TASK GOAL
Write out the material below again, line for line, without any images.

PROVIDED MATERIAL
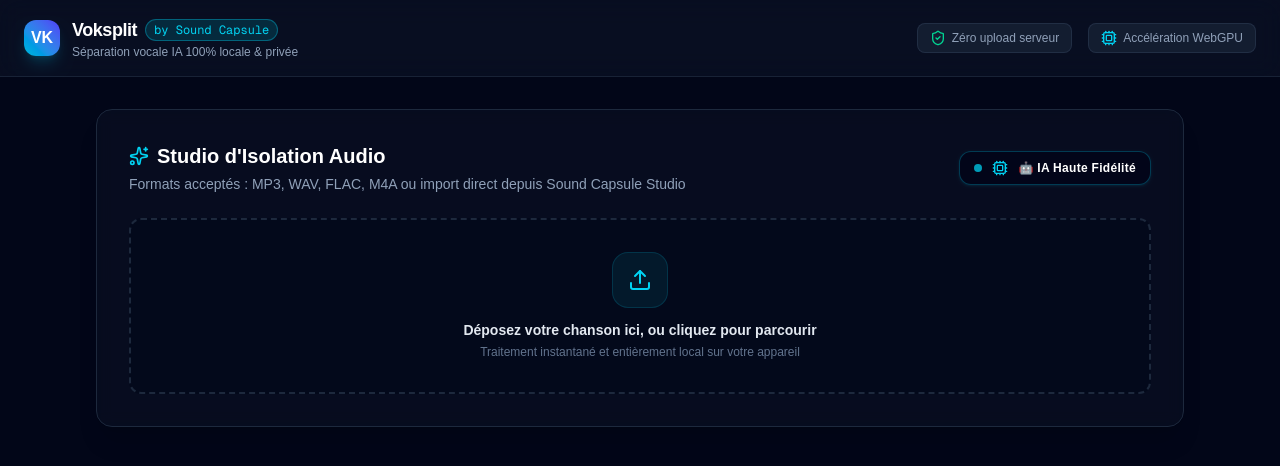
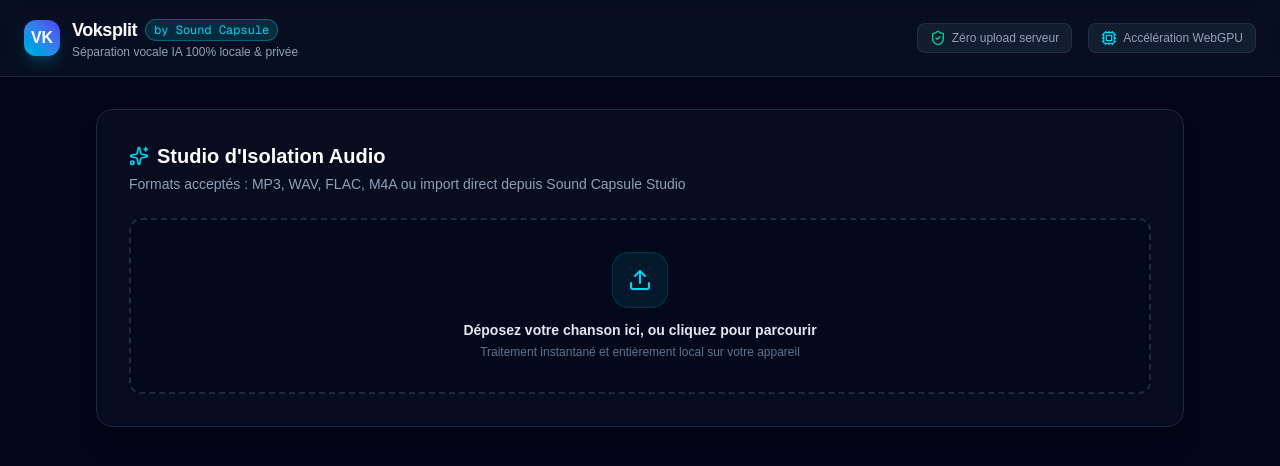
Before and after one commit to StatsZone/voksplit, a Next.js app: page / in a window 1280 px wide. Shown: the top 466 px of the page. Built offline with nearby package versions, Linux system fonts and the light colour scheme.

Commit message:
chore(ui): remove redundant AI badge for a cleaner header

```diff
--- a/src/app/page.tsx
+++ b/src/app/page.tsx
@@ -211,14 +211,6 @@
               </p>
             </div>
 
-            {/* Moteur Badge IA Haute Fidélité */}
-            <div className="flex items-center gap-2.5 bg-slate-950/80 px-3.5 py-2 rounded-xl border border-cyan-500/30 shadow-sm shadow-cyan-500/10">
-              <span className="w-2 h-2 rounded-full bg-cyan-400 animate-pulse" />
-              <Cpu className="w-4 h-4 text-cyan-400" />
-              <span className="text-xs font-bold text-white tracking-wide">
-                🤖 IA Haute Fidélité
-              </span>
-            </div>
           </div>
 
           {/* Drag & Drop Zone */}
```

RESULT BELOW
Before and after one commit to StatsZone/voksplit, a Next.js app: page / in a window 1280 px wide. Shown: the top 466 px of the page. Built offline with nearby package versions, Linux system fonts and the light colour scheme.

Commit message:
chore(ui): remove redundant AI badge for a cleaner header

```diff
--- a/src/app/page.tsx
+++ b/src/app/page.tsx
@@ -211,14 +211,6 @@
               </p>
             </div>
 
-            {/* Moteur Badge IA Haute Fidélité */}
-            <div className="flex items-center gap-2.5 bg-slate-950/80 px-3.5 py-2 rounded-xl border border-cyan-500/30 shadow-sm shadow-cyan-500/10">
-              <span className="w-2 h-2 rounded-full bg-cyan-400 animate-pulse" />
-              <Cpu className="w-4 h-4 text-cyan-400" />
-              <span className="text-xs font-bold text-white tracking-wide">
-                🤖 IA Haute Fidélité
-              </span>
-            </div>
           </div>
 
           {/* Drag & Drop Zone */}
```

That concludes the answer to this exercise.